The Albion Foundation has teamed up with Barclay’s and the Premier League to offer a great opportunity to young adults aged between 16-24 years, who are not in education, training or employment above 16 hours per week.
During this year long programme participants will be given the opportunity to gain a number of new skills and accreditations. Some of these include: numeracy and literacy key skills; money and life skills; social and educational workshops; Sports Leaders’ qualification.
Their aim is to support unemployed young people with real practical experience in the work place, along with the key skills required for their future career.
The overall purpose of the programme is to facilitate a young person’s progression onto an Apprenticeship programme, full-time education or sustainable employment.
The Committee at TREC, or the Thimblemill Recreation & Entertainment Centre (formerly the GKN Social Club) are having two Open Days to show the local community the amenities on offer, and to try to recruit new members.
The open days will be on Sunday 31st August between 1pm-3pm & Wednesday 3rd September between 7pm-9pm.
As you may be aware, the Social Club is proposing to sell-off the area of natural woodland alongside Thimblemill Road to housing developers, who are looking to build a dozen two and three-storey houses there. Protestors objecting to the sale have called for the club to consider an alternative way forward with a better marketing and membership strategy, arguing that this would be a more sustainable business plan than a one-off sale of land. The open days are presumably part of that marketing exercise.
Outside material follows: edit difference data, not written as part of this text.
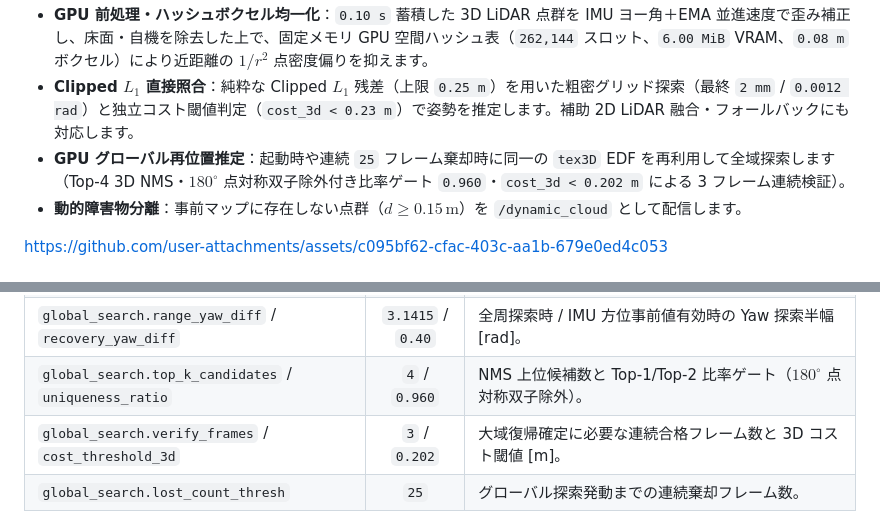
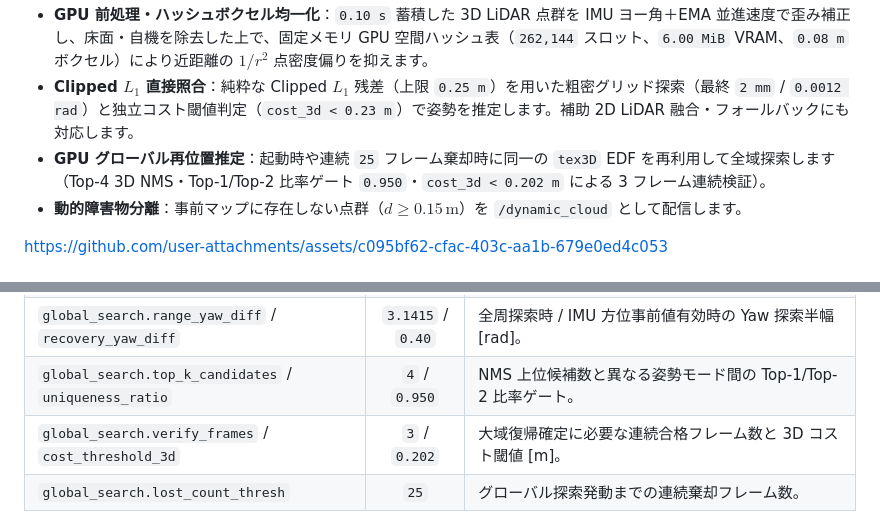
Before and after one commit to tmcit-ararobo-2026a/gn10-pointcloud-localization, a Markdown page: README_jp.md, 2 parts joined by grey strips. Drawn GitHub-style.

Commit message:
refactor(global_search): remove origin-dependent antipodal symmetry heuristic

```diff
--- a/README_jp.md
+++ b/README_jp.md
@@ -13,7 +13,7 @@ NHK 高専ロボコン 2026 の自律移動・位置合わせに使用しまし
 - **ハードウェア補間 3D EDF（`tex3D`）**：`.json` CAD 定義または `.pcd` 点群をオフラインで打ち切り非負表面ユークリッド距離場（$d \in [0, d_{\max}]$、`.esdf` float32 バイナリ保存）へ変換し、読み取り専用 CUDA 3D Texture Memory 上で $O(1)$ のハードウェア三線形補間を実行します。
 - **GPU 前処理・ハッシュボクセル均一化**：`0.10 s` 蓄積した 3D LiDAR 点群を IMU ヨー角＋EMA 並進速度で歪み補正し、床面・自機を除去した上で、固定メモリ GPU 空間ハッシュ表（`262,144` スロット、`6.00 MiB` VRAM、`0.08 m` ボクセル）により近距離の $1/r^2$ 点密度偏りを抑えます。
 - **Clipped $L_1$ 直接照合**：純粋な Clipped $L_1$ 残差（上限 `0.25 m`）を用いた粗密グリッド探索（最終 `2 mm` / `0.0012 rad`）と独立コスト閾値判定（`cost_3d < 0.23 m`）で姿勢を推定します。補助 2D LiDAR 融合・フォールバックにも対応します。
-- **GPU グローバル再位置推定**：起動時や連続 `25` フレーム棄却時に同一の `tex3D` EDF を再利用して全域探索します（Top-4 3D NMS・$180^\circ$ 点対称双子除外付き比率ゲート `0.960`・`cost_3d < 0.202 m` による 3 フレーム連続検証）。
+- **GPU グローバル再位置推定**：起動時や連続 `25` フレーム棄却時に同一の `tex3D` EDF を再利用して全域探索します（Top-4 3D NMS・Top-1/Top-2 比率ゲート `0.950`・`cost_3d < 0.202 m` による 3 フレーム連続検証）。
 - **動的障害物分離**：事前マップに存在しない点群（$d \ge 0.15\,\text{m}$）を `/dynamic_cloud` として配信します。
 
 https://github.com/user-attachments/assets/c095bf62-cfac-403c-aa1b-679e0ed4c053
@@ -85,7 +85,7 @@ ros2 launch gn10_pointcloud_localization localization.launch.py use_sim_time:=tr
 | `lidar_2d.enable` / `deskew` | `true` / `true` | 補助 2D LiDAR 融合（`weight_2d_lidar: 0.40`, `min_2d_points: 30`）と歪み補正。 |
 | `velocity_estimation.enable` | `true` | EMA（$\alpha = 0.6$）並進速度予測（`window_sec: 0.20`, `max_linear_velocity: 4.0`）。 |
 | `global_search.range_yaw_diff` / `recovery_yaw_diff` | `3.1415` / `0.40` | 全周探索時 / IMU 方位事前値有効時の Yaw 探索半幅 [rad]。 |
-| `global_search.top_k_candidates` / `uniqueness_ratio` | `4` / `0.960` | NMS 上位候補数と Top-1/Top-2 比率ゲート（$180^\circ$ 点対称双子除外）。 |
+| `global_search.top_k_candidates` / `uniqueness_ratio` | `4` / `0.950` | NMS 上位候補数と異なる姿勢モード間の Top-1/Top-2 比率ゲート。 |
 | `global_search.verify_frames` / `cost_threshold_3d` | `3` / `0.202` | 大域復帰確定に必要な連続合格フレーム数と 3D コスト閾値 [m]。 |
 | `global_search.lost_count_thresh` | `25` | グローバル探索発動までの連続棄却フレーム数。 |
 
```
Also changed, not shown: README.md (+2 -2 lines), docs/matching_cost_and_weighting.png, docs/matching_cost_and_weighting_jp.png, docs/pipeline_flow_and_parameters.png, docs/pipeline_flow_and_parameters_jp.png, 7 other files.
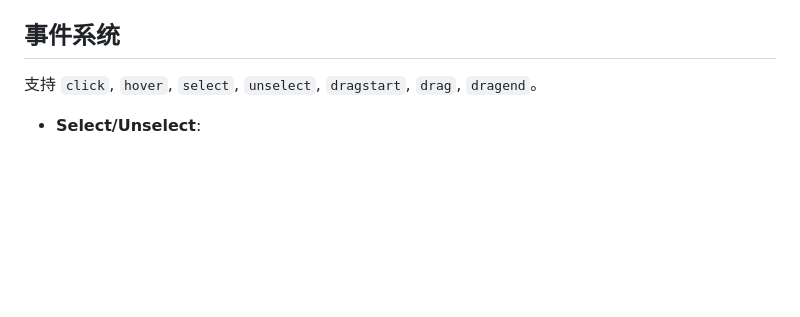
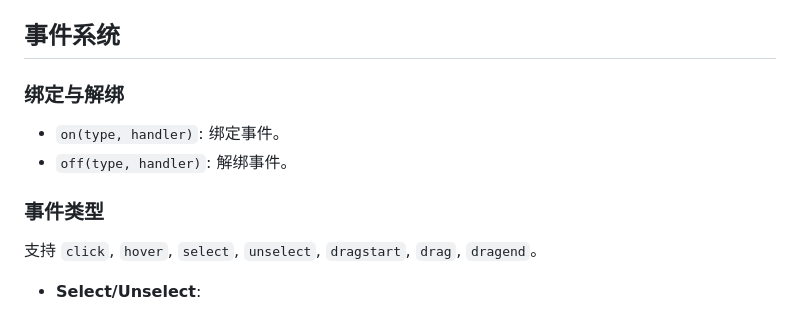
Before and after one commit to mdzz-debug/cesium-friendly-plugin, a Markdown page: src/point/README.md, the part around the change. GitHub-like rendering; blank space fills up the shorter version.

Commit message:
doc: 补充缺失文档

```diff
--- a/src/point/README.md
+++ b/src/point/README.md
@@ -97,6 +97,13 @@ cf.point.addMultiple(
 
 ## 事件系统
 
+### 绑定与解绑
+
+- `on(type, handler)`: 绑定事件。
+- `off(type, handler)`: 解绑事件。
+
+### 事件类型
+
 支持 `click`, `hover`, `select`, `unselect`, `dragstart`, `drag`, `dragend`。
 
 - **Select/Unselect**:
```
This could be interpreted as a genuine attempt to look at alternatives to the sell-off, or a cynical attempt to try to say to the council Planning Committee that they had tried to recruit more members without any great success. Perhaps one of the things people would want to ask on the open day is…will members get a say over the land disposal, or will the club committee make the decision without any recourse to the members?
However, if we assume this move is in good faith, and people do think the Club can avoid having to destroy the woodland by a better marketing strategy, these open days are a good opportunity to see what the club has on offer. I suspect the prospective new members won't want to hand over their annual membership fee… only to find the Club sell the land to developers anyway.
Surely the best option would be to put the land disposal on hold whilst a sustainable membership strategy is developed, and only if that is seen to be a hopeless cause would they consider alternatives?
I love this. A feature on Moseley Road baths in Birmingham, due to close next year. In Bearwood we can appreciate the dilemma. How do you balance the incredibly high cost of trying to maintain the running costs of an efficient swimming centre in an elderly, crumbling building within a heritage building?
A modern, energy efficient leisure centre and pool can be run at a fraction of the running costs of a building like Moseley Road baths, or Thimblemill Baths for that matter. With massive pressures on areas like social care for the elderly (facing budget cuts of up to 30%) or safeguarding children, do you concentrate your resources on trying to maintain and preserve a beautiful old building?
Anyway… take a few minutes to watch this film.
Trading Standards have advised people to remain vigilant after they were notified of a scam operating in the Great Barr area. People are receiving calls/visits from someone pretending to be from Sandwell Council, advising the householder that they have been paying too much council tax and that their property is in the wrong property band. They then arrange a visit and ask for £175.00 cash/cheque for the service.
Another scam, that has taken place in the Cradley Heath area, is that an elderly person was visited by someone, again claiming they were from Sandwell Council, who upon entering the property unplugged the phone line (therefore the community alarm would not work) and demanded £300.00, they left with £30.00.
The police are investigating the above cases.